Source: Whitcomb, John C. Jr. and Henry Morris, 1961. The Genesis Flood. Philadelphia: The Presbyterian and Reformed Publish Co., p. 71.
CreationWiki response: (Talk.Origins quotes in blue)
1. Most animals do not hibernate, and most of the ones that do are small animals. The large animals are the ones that require the most food and care. Among them, hibernation would probably have been an insignificant factor.(Woodmorappe, p. 127-135) considered the issue of dormancy uncertain enough that he did not include it in his calculations. 2. The opposite problem of overstimulation or lack of privacy may have been a problem for some animals. In zoos, great care is necessary to provide not only food, but also the proper stimuli to keep animals healthy (Hsun and Menon 2003). In particular, large spaces are necessary for territorial animals to behave normally, and the sight or sound of predators will increase the stress of their prey.
First of all John Woodmorappe refutes all of these objections to animal dormancy and more in his book, Noah's Ark: A Feasibility Study. He excluded it from his calculations as part of his effort to err on the side of making it harder for the Ark to be feasible and because of the difficulty in estimating its effects.
Furthermore as is typical, Talk Origins is ignoring God. Whitcomb and Morris indicate that God could have caused the animal dormancy during the Flood, suggesting that this could be its origin. It is quite possible that God could have induced dormancy during the Flood, if it were needed for the animals to survive, even among non hibernating animals. In such a case Talk Origins arguments would be irrelevant.

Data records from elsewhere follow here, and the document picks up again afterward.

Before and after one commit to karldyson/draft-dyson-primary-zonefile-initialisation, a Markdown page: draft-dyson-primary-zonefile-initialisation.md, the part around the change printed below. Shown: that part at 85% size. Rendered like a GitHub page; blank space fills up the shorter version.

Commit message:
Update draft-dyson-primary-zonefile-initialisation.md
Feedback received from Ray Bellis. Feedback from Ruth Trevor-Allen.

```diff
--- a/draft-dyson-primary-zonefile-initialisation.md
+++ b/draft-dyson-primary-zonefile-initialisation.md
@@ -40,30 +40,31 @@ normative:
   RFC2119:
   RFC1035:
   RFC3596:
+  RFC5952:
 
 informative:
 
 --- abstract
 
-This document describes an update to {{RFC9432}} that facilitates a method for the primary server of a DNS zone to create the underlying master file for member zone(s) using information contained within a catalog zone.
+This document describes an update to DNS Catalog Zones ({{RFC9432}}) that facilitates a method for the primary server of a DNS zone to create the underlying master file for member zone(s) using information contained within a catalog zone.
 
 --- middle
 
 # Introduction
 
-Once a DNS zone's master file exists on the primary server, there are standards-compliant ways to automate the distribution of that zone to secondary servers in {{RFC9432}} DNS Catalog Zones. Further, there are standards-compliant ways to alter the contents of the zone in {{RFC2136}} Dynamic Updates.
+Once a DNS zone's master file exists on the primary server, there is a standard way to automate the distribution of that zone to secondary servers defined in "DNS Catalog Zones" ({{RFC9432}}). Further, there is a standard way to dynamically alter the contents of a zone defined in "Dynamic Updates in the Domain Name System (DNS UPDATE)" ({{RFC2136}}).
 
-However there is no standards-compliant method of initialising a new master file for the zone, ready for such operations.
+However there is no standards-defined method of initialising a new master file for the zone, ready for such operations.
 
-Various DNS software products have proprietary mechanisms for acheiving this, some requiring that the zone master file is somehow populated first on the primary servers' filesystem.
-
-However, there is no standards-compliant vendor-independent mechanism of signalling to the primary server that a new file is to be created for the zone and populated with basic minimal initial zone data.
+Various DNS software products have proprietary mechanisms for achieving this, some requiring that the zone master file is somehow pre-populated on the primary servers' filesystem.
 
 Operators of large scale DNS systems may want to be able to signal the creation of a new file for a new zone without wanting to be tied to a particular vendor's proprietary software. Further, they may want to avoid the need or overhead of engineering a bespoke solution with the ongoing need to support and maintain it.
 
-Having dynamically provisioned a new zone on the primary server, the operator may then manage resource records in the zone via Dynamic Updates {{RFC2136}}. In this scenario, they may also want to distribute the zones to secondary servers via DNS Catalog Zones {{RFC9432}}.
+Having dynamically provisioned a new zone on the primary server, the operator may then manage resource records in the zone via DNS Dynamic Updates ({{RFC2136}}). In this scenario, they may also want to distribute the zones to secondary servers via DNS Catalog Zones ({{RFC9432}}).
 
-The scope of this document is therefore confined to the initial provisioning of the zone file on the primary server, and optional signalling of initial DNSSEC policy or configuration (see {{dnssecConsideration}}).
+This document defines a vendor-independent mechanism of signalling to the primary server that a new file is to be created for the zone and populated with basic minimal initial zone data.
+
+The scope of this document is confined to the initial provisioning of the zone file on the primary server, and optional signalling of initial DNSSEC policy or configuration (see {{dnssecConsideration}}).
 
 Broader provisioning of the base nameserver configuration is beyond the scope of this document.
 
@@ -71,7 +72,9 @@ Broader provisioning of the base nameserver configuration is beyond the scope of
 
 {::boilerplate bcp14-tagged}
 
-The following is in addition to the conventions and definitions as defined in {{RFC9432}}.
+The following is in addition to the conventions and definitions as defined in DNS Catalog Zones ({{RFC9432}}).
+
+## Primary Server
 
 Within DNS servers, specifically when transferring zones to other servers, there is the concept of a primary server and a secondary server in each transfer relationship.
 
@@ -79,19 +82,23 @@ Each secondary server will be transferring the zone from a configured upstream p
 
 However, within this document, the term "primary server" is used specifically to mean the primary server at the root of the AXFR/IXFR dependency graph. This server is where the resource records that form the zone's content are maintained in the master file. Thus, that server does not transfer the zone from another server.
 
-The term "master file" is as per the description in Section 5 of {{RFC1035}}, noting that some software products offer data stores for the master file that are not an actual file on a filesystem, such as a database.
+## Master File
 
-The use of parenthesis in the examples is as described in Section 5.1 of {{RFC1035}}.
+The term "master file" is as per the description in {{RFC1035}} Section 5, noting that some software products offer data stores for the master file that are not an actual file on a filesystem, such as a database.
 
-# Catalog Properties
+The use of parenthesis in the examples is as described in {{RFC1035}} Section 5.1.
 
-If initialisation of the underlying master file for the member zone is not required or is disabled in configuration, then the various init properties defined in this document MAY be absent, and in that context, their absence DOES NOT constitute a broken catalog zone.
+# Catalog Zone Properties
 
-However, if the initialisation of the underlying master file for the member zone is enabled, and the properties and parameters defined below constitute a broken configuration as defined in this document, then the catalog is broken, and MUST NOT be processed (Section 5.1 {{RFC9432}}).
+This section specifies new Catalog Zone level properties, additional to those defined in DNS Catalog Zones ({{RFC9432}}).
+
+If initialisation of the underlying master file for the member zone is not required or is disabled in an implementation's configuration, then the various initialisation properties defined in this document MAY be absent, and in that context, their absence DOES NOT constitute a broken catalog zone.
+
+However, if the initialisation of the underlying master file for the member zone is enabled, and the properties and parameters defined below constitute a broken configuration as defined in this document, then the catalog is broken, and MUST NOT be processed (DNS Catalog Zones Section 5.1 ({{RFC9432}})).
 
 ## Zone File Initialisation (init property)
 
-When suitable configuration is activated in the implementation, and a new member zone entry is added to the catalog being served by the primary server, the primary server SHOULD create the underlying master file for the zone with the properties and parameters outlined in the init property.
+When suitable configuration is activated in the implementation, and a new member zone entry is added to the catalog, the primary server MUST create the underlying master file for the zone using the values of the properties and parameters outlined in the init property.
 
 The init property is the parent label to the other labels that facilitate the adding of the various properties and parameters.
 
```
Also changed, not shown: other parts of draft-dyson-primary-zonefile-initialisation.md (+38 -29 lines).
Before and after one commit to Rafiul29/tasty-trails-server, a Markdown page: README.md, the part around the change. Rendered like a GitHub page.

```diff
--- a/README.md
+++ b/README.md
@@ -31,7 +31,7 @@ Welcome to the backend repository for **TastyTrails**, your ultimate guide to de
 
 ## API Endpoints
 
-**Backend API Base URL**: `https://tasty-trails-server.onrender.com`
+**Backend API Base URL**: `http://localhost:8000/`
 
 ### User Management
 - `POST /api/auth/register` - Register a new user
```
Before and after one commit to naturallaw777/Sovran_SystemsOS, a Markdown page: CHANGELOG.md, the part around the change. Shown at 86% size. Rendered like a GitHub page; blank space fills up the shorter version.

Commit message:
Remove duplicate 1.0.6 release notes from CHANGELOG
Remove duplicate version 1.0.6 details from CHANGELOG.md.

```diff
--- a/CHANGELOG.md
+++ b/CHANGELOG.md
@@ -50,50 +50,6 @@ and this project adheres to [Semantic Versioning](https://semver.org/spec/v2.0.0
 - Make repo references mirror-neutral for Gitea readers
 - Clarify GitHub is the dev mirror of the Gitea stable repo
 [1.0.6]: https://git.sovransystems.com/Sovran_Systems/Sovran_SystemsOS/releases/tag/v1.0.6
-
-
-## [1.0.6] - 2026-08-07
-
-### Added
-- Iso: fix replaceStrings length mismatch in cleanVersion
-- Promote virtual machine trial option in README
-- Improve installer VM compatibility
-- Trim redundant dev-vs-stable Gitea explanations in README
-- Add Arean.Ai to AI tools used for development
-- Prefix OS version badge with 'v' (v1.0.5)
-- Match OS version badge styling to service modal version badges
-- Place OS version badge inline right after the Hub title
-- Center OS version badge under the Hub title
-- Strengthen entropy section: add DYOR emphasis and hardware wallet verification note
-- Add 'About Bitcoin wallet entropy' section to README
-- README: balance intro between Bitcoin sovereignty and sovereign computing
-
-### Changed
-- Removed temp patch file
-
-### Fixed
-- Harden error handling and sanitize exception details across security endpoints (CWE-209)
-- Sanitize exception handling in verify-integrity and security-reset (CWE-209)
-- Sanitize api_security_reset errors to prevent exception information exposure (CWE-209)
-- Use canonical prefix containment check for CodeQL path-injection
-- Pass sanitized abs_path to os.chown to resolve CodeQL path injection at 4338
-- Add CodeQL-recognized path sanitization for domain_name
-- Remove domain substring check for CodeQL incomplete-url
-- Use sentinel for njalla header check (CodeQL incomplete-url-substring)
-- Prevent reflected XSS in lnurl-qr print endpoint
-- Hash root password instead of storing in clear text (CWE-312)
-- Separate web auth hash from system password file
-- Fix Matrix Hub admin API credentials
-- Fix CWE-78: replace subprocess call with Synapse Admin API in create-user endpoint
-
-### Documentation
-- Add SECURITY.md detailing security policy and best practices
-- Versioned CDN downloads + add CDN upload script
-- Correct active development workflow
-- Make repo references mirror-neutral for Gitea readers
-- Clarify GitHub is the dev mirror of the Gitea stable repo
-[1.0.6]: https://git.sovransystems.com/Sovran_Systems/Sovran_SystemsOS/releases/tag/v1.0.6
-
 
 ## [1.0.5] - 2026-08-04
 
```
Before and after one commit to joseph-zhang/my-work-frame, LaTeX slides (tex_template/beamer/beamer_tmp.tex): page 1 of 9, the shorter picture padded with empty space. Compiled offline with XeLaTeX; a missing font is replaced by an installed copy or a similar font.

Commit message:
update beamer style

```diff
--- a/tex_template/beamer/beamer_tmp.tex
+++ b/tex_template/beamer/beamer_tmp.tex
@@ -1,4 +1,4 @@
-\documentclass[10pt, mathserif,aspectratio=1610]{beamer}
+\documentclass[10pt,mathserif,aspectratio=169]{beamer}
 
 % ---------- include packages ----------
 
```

- Noah's Ark: A Feasibility Study by John Woodmorappe. 1996. Institute for Creation Research, 298 pages.